Whether you are new to the Christian faith, a seasoned veteran, or somewhere in-between, mentoring is needed for your spiritual growth. Though it is easy to find excuses not to be in a mentoring relationship, the benefits far outweigh any perceived inconvenience.
Here are four thoughts to keep in mind when entering a mentoring relationship to avoid spiritual death by isolation.
Before getting started in a mentoring relationship, one needs to define what kind of mentoring relationship they are looking for. A mentor once taught me to seek after three types of mentoring relationships. One type is to be mentored by another individual. Maybe a more mature individual, or someone who is part of the leadership of the church. A second type is peer-mentoring. This is someone in the same stage of life as yourself. While in youth ministry, I had an individual who was a youth pastor at another church who I would get together with. We shared our struggles and joys and prayed for each other. It is beneficial to be able to sit and discuss with someone who is going through the process you are and understands where you are coming from. The third type is where you are mentoring another individual. This could be someone new to the faith or seeking to go deeper. While I have failed at times to have all three types of mentoring relationships, it is important to bear them in mind and move towards them.
When looking for an individual to be mentored by, peer-mentored with, or to mentor, pray. Spend time praying and seeking who the Lord may bring to mind. Talk to a pastor or elder about your desire to be mentored and see if they know of any people who would be a good fit. Look around your Community Group (Bible Study) and see who can walk along side you as a peer-mentor.
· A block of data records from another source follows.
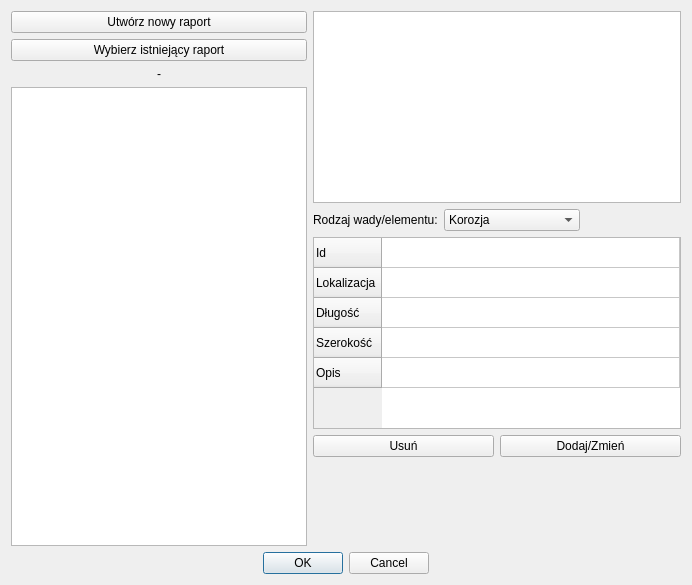
Above: RaportWindow.ui from ukito-pl/UltraSoundScanViewer before the change. Below: the same form after it.
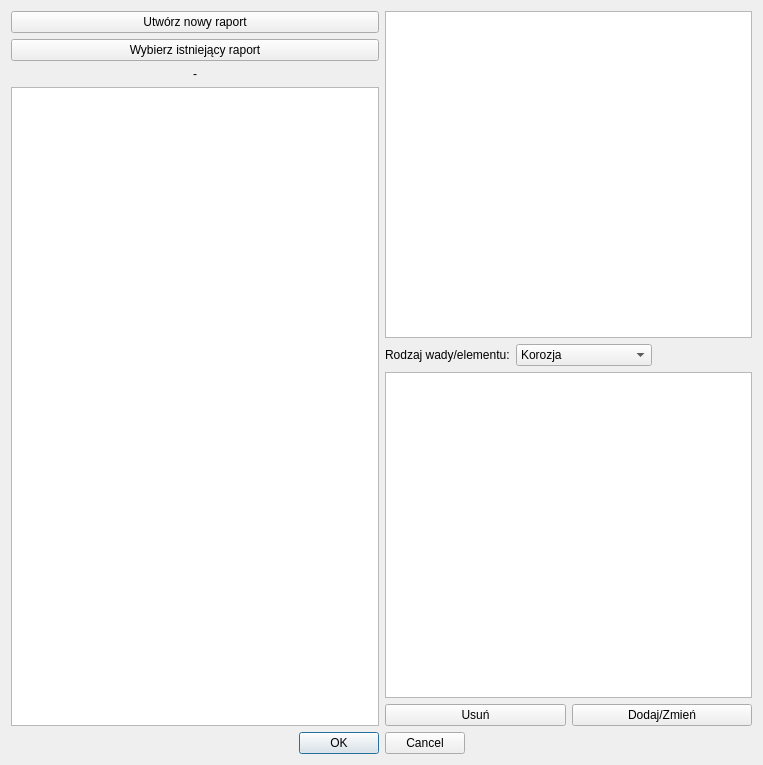
That is the form after the change.

```diff
--- a/RaportWindow.ui
+++ b/RaportWindow.ui
@@ -6,8 +6,8 @@
    <rect>
     <x>0</x>
     <y>0</y>
-    <width>692</width>
-    <height>585</height>
+    <width>763</width>
+    <height>765</height>
    </rect>
   </property>
   <property name="windowTitle">
@@ -124,31 +124,6 @@
        <attribute name="verticalHeaderCascadingSectionResizes">
         <bool>false</bool>
        </attribute>
-       <row>
-        <property name="text">
-         <string>Id</string>
-        </property>
-       </row>
-       <row>
-        <property name="text">
-         <string>Lokalizacja</string>
-        </property>
-       </row>
-       <row>
-        <property name="text">
-         <string>Długość</string>
-        </property>
-       </row>
-       <row>
-        <property name="text">
-         <string>Szerokość</string>
-        </property>
-       </row>
-       <row>
-        <property name="text">
-         <string>Opis</string>
-        </property>
-       </row>
        <column>
         <property name="text">
          <string/>
@@ -174,19 +149,6 @@
        </item>
       </layout>
      </item>
-     <item>
-      <spacer name="verticalSpacer">
-       <property name="orientation">
-        <enum>Qt::Vertical</enum>
-       </property>
-       <property name="sizeHint" stdset="0">
-        <size>
-         <width>368</width>
-         <height>16</height>
-        </size>
-       </property>
-      </spacer>
-     </item>
     </layout>
    </item>
    <item row="1" column="0" colspan="2">
```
If you're being mentored and are a part of the life of the church, then most likely someone will approach you about being their mentor. If not, first talk with a pastor about their thought on you mentoring another individual. They may have reservations, if so, take it with grace and humility. Take it also as an opportunity to be mentored. Often times, they may know of someone who has expressed interest and can connect you two.
Once you have defined what type of mentoring relationship you are looking for and have been led to an individual, it is important to set the expectations together. Even if you are mentoring an individual, do not just impose your will and desires upon them, but communicate and explore with them what the mentoring relationship will look like. Discuss what you are going over and the goals. Find out if there is anything specific that your mentoree wants to go over. Maybe they are struggling with a specific sin, or want to delve deeper into studying Scripture/theology. Work out together what your times will be focused on.
A final thought is to define the time. Agree on a consistent time and place to meet. Public places are good, but I do find it difficult to discuss serious heart issues. It is hard to share openly already, add on top of that the fear that someone can overhear as you share your sin. Look for an area that has a bit of privacy and consistently meet together.
Mentoring, when done correctly, can have a lasting impact. Not only in your own life, but in the life of the individual you mentor. They in turn mentor others and a culture of accountability and encouragement begins to form. Find yourself a mentor, and when the time is right, begin to look for your "Timothy" to mentor.